Commercial aircraft are pressurized meaning that they suck in outside air and force it into the cabin to maintain air pressure.

Aircraft are limited to flying at around 10,000 ft without pressurization because above that the air pressure is so low that the average human will have trouble breathing.

The problem though is that you want to fly higher because that same thin air means you can travel faster and use less fuel.

Fighter jets get around this by making crews were masks that give them air to breath.

While this is impractical for commercial planes, so instead they pressurize the entire cabin.

The masks that drop during an emergency are their to help people breath if they lose cabin pressure at altitude, at least until the plane can descend to 10,000ft where the passengers can breath outside air.

Anonymous 0 Comments

Premise: Turbine engines work by compressing air with a series of “fans” one after the other, then the air is burned with fuel, the gas expands and turns the turbine section that spins the compressor that I mentioned above. The remaining energy propels the plane.

Pressurization: given the plane has already the big compressor that is part of each jet engine, there is a system that takes part of this clean compressed air, “steal” it from the engine. This compressed air is pretty hot due to the compression work, anything between 100 and 250 Celsius. This hot compressed air is sent to an -air cycle machine- which is, simply put, a massive heat exchanger with turbines and fans in it, capable of decompressing and cool that air. By regulating that thing, you can transform the compressed air stolen from the engine into -compressed air the temperature you like-.

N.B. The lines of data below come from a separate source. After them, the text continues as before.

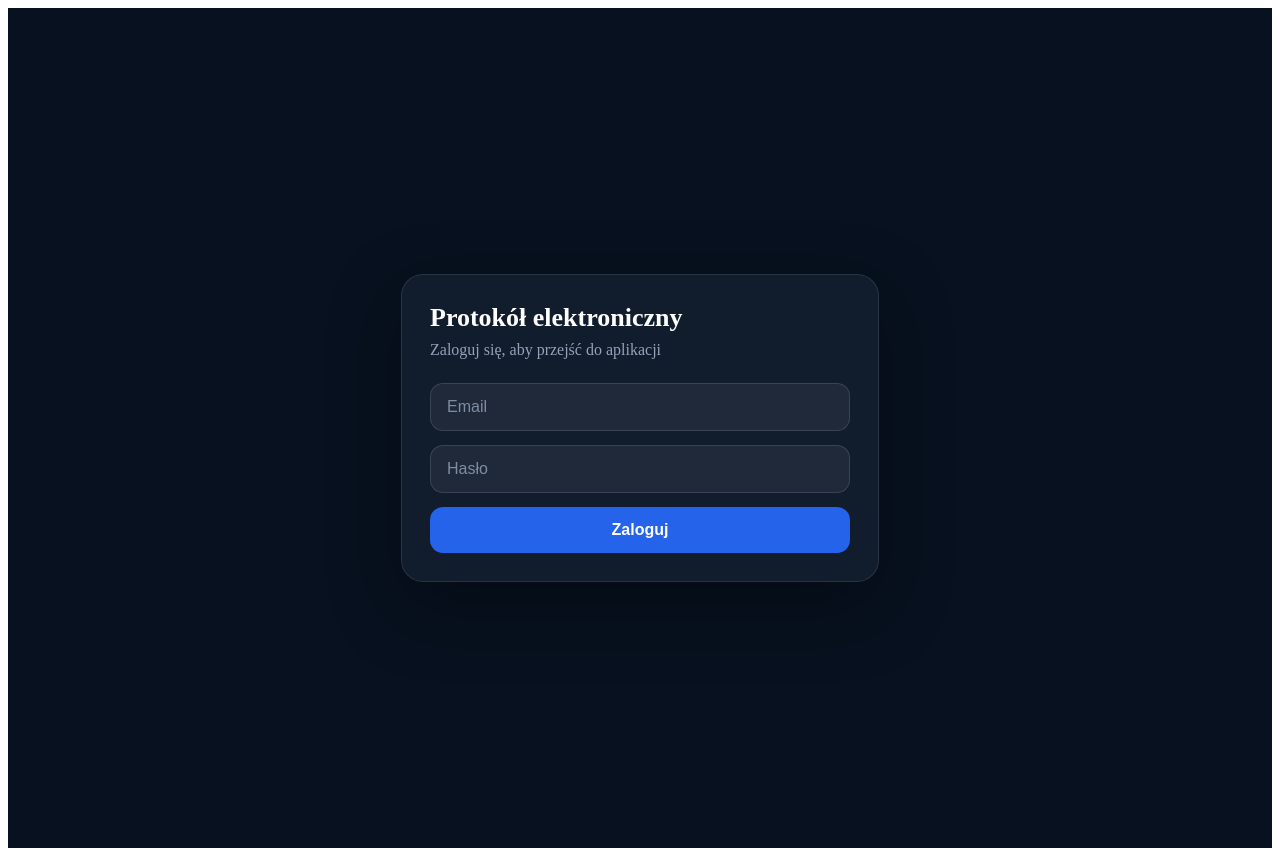
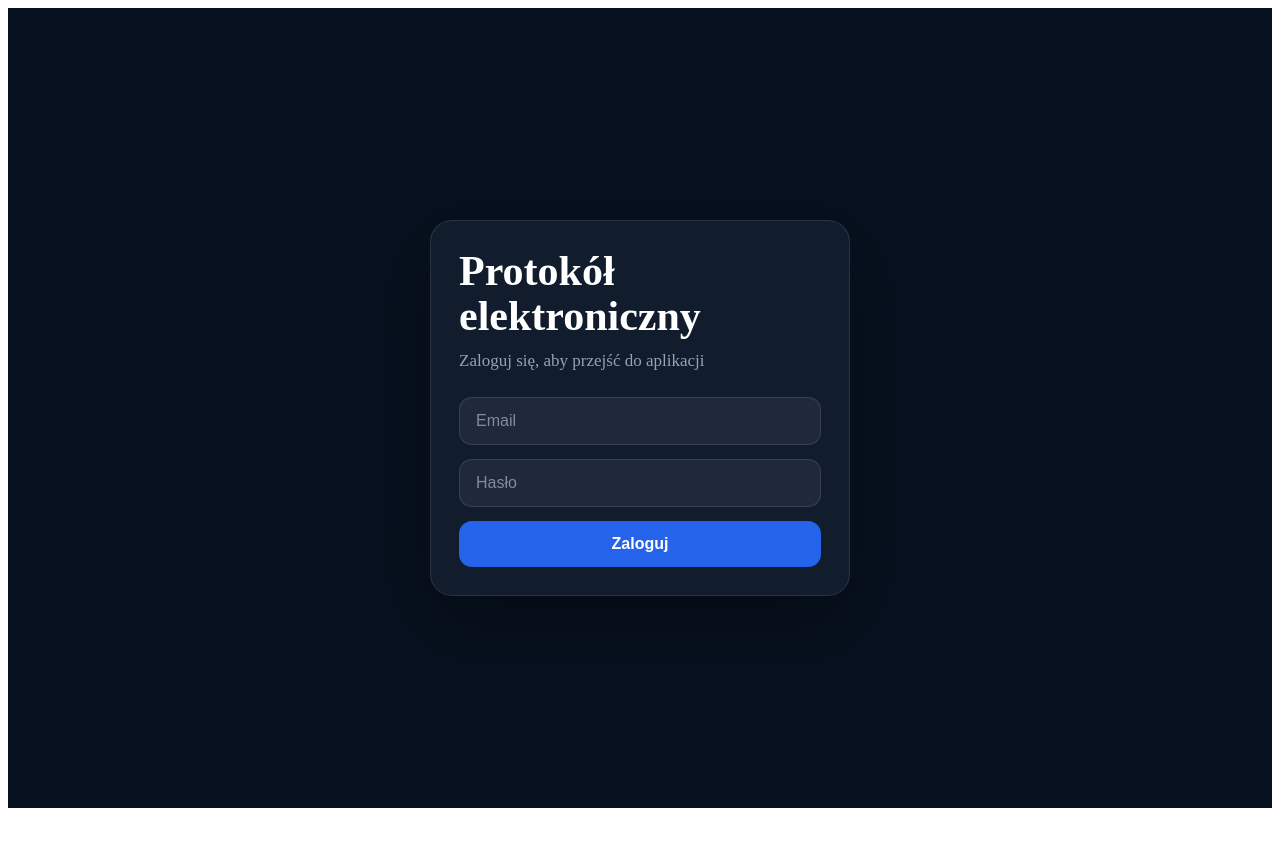
Before and after one commit to VITALIKXXX/protokol-electronic, a React (Create React App) app: page / in a window 1280 px wide. After the commit the page ends 816 px from the top, so only its background shows below. Built offline with nearby package versions, Linux system fonts and the light colour scheme; no server answers.

Commit message:
new style

```diff
--- a/src/features/auth/LoginPage.styles.js
+++ b/src/features/auth/LoginPage.styles.js
@@ -1,32 +1,50 @@
 import styled from "styled-components";
 
 export const LoginPageWrapper = styled.main`
-    min-height: 100vh;
+    min-height: 100dvh;
     display: grid;
     place-items: center;
-    padding: 20px;
+    padding: 16px;
+    box-sizing: border-box;
     background: #07111f;
 `;
 
 export const LoginCard = styled.section`
-    width: 100%;
-    max-width: 420px;
+    width: min(100%, 420px);
+    box-sizing: border-box;
     padding: 28px;
     border-radius: 22px;
     background: #111c2d;
     border: 1px solid rgba(255, 255, 255, 0.1);
     box-shadow: 0 24px 70px rgba(0, 0, 0, 0.35);
+
+    @media (max-width: 480px) {
+        padding: 22px 18px;
+        border-radius: 18px;
+    }
 `;
 
 export const LoginTitle = styled.h1`
     margin: 0;
     color: #ffffff;
-    font-size: 26px;
+    font-size: clamp(28px, 8vw, 42px);
+    line-height: 1.08;
+
+    @media (max-width: 480px) {
+        font-size: 32px;
+    }
 `;
 
 export const LoginSubtitle = styled.p`
-    margin: 8px 0 24px;
+    margin: 10px 0 24px;
     color: #94a3b8;
+    font-size: 17px;
+    line-height: 1.4;
+
+    @media (max-width: 480px) {
+        font-size: 15px;
+        margin-bottom: 20px;
+    }
 `;
 
 export const LoginForm = styled.form`
```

The -compressed air at the temperature you like- is then routed to the cabin.

There is a valve (outflow valve) that regulates how much air can be expelled by the cabin. By adjusting this valve, you adjust the pressure in the cabin.

Recap: engine compresses air, air goes to “air cycle machine”, then goes to the cabin and pressurize the cabin, the outflow valve expel the excess of pressure from the cabin.

Result: the inside of the plane is always kept at a nice temperature and at a pressure that is ok for people to live in. Also, the massive flow of air in/air out guarantees you are breathing new air and not other people’s breath and farts.

Safety: system uses air from the two engines, plus eventually the APU engine (small backup engine, too long to explain here). There are generally at least two air cycle machine, and the outflow is controlled in 4 different and independent ways. As long as you have 1 of 3 sources, 1of 2 air cycle machines, and 1 of 4 controllers for outflow, you can breathe normally in the plane. Past that, pilot will have to descend to a lower altitude, meanwhile, you have your oxy mask if you need it. Pretty safe.

Anonymous 0 Comments

Thank you all for the answers. I have always wondered how it work work for a plane that has 5 passengers vs one with 200-300+ passengers.

Just out of curiosity, does it work the same way for propeller planes?

Anonymous 0 Comments

Slight correction for comments on bleed air from the engines (most planes do this, except the 787). The bleed air is constantly pushing in the same amount of air, but there are one or more big valves at the back of the plane that let that bleed air back out, and they open and close to keep the cabin pressure constant. They can have various appearances, but [this is an example](http://www.b737.org.uk/images/pressvalves_ng.jpg).

This is also why a bullet making a hole in a plane’s skin would do nothing. Those valves would just close a little bit to compensate.